A Well Visit Wake Up

courtesy of Google images

I recently took my 11 year old son for his yearly well visit with the pediatrician.  At the end of the appointment, and after being assured all was indeed well, the doctor handed me a nifty little printout detailing the visit.  The first page listed current height and weight, any labs and tests ordered, results from vision and hearing screening, and any follow up appointments that needed scheduling.  How nice to have all that information neatly summarized on one page for easy reference – thank you, electronic medical records.

Then I turned the page.

The next page was captioned “11-14 Year Old Adolescent Visit”.  Adolescent?  My visceral reaction to reading this was “Holy sh*tballs! For reals?  Where did that come from?” I was just getting used to the term tween.  Tween is cute.  Last week he was still 10 years old.  This week he’s 11 and suddenly the word adolescent is being bandied about?  That just has a clinical ring to it I’m not sure I’m ready for.

And “11” is light years away from “14”.  In my inner panic all I could picture was a sullen, monosyllabic sleeping and eating machine who is six inches taller than me, at risk for trigger thumb from too much texting and suddenly interested in commercials for Axe deodorant.  This is a far cry from my sweet little boy who still reaches for my hand whenever we cross a busy street (if no one’s looking, of course).

I don’t know why I was so floored.  From infant to toddler to preschooler to big kid to tween (and technically I think I can still hold on to that one), my son’s new identifier as “11-14 Year Old Adolescent” is just the next step, right?  But there it was in black and white, mocking me as if to say “ready or not, here I come!”

The document went on to list information and guidelines about topics such as school performance, immunizations, testing, nutrition and oral health, physical, social and emotional development, and talking to your newly minted adolsecent about “risk behaviors” – you can just imagine what that’s about.

“Doctor,” I said, “Don’t get me wrong, I think this handout is great, but that ‘11-14 Year Old Adolescent’ thing kind of grabbed me by the throat.”  This man, who has been my son’s pediatrician for 10 years, laughed and said, “Yes, I know it’s a shock, but it’s here.”

And the hormone talk, like spring, must be in the air.  A few days later as I was looking over the curriculum topics to be covered in his class after the spring break, I noticed that “Puberty” was nestled in there between the Latin American Unit, Rocks and Minerals, and Essays and Fiction Writing.

I turned to my son and asked him if he knew what puberty was.  “I don’t know”, he shrugged “something about growing up, I guess”.

I have this tucked away. . .
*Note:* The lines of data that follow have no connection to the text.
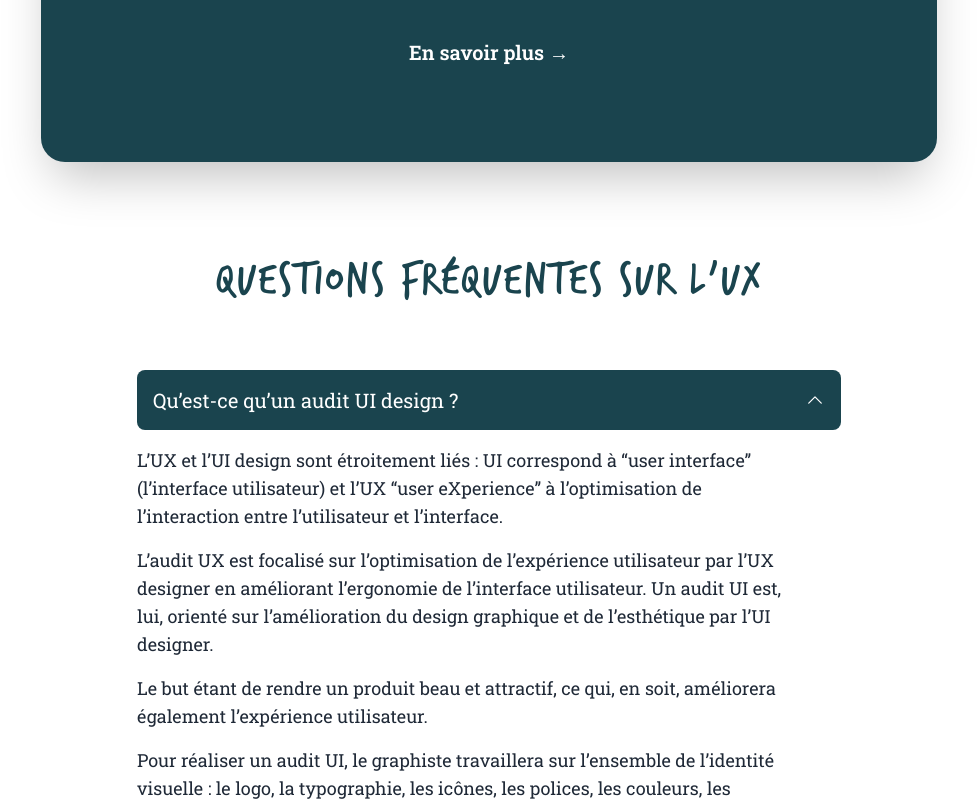
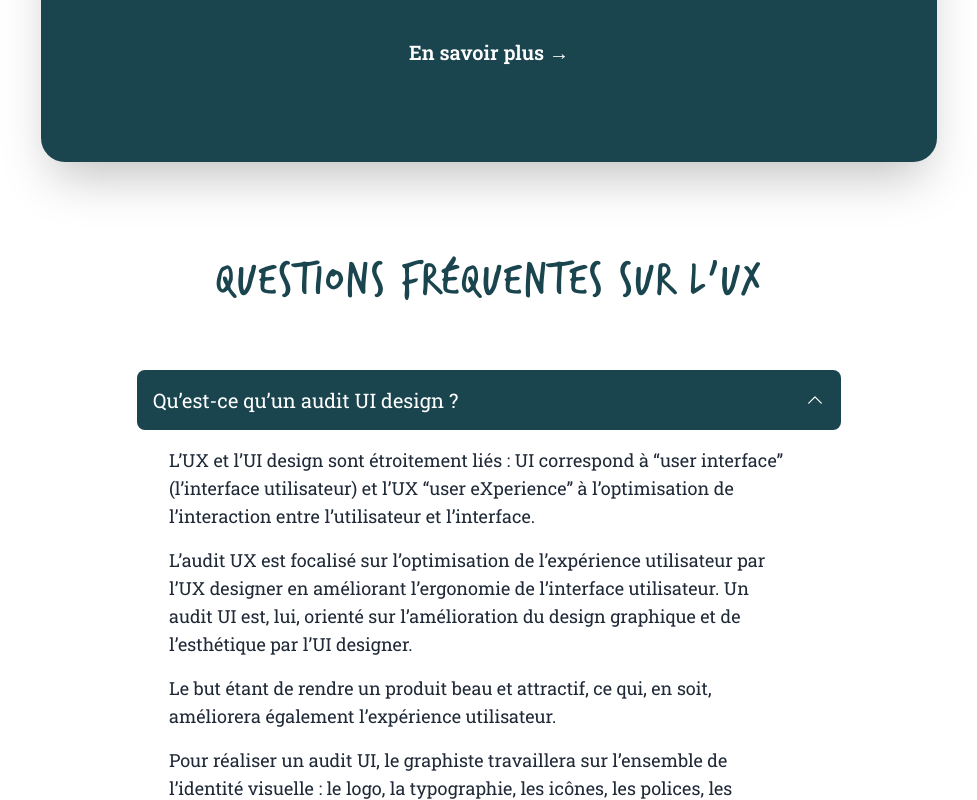
Before and after one commit to BearStudio/landing-page-audit-ux, a Next.js app: page / in a window 1280 px wide. Both pictures are taken after a click on the button "Qu’est-ce qu’un audit UI design ?". Shown: the part 3450-4250 px from the top of the page, without its empty margins (151-1128 px from the left). Built offline with nearby package versions, Linux system fonts and the light colour scheme.

Commit message:
fix margin faq

```diff
--- a/src/components/Faq.tsx
+++ b/src/components/Faq.tsx
@@ -110,7 +110,7 @@ export default function FAQSection() {
                   >
                     {faq.answer.split("\n").map((paragraph) => (
                       <>
-                        <p key={paragraph} className="mb-4">
+                        <p key={paragraph} className="mb-4 ml-8">
                           {paragraph}
                         </p>
                       </>
```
Like the doctor said, it’s here.

It’s really here.

Have you had “the talk” with your kids yet?  How did you handle it?  What’s in store?  I really want to know!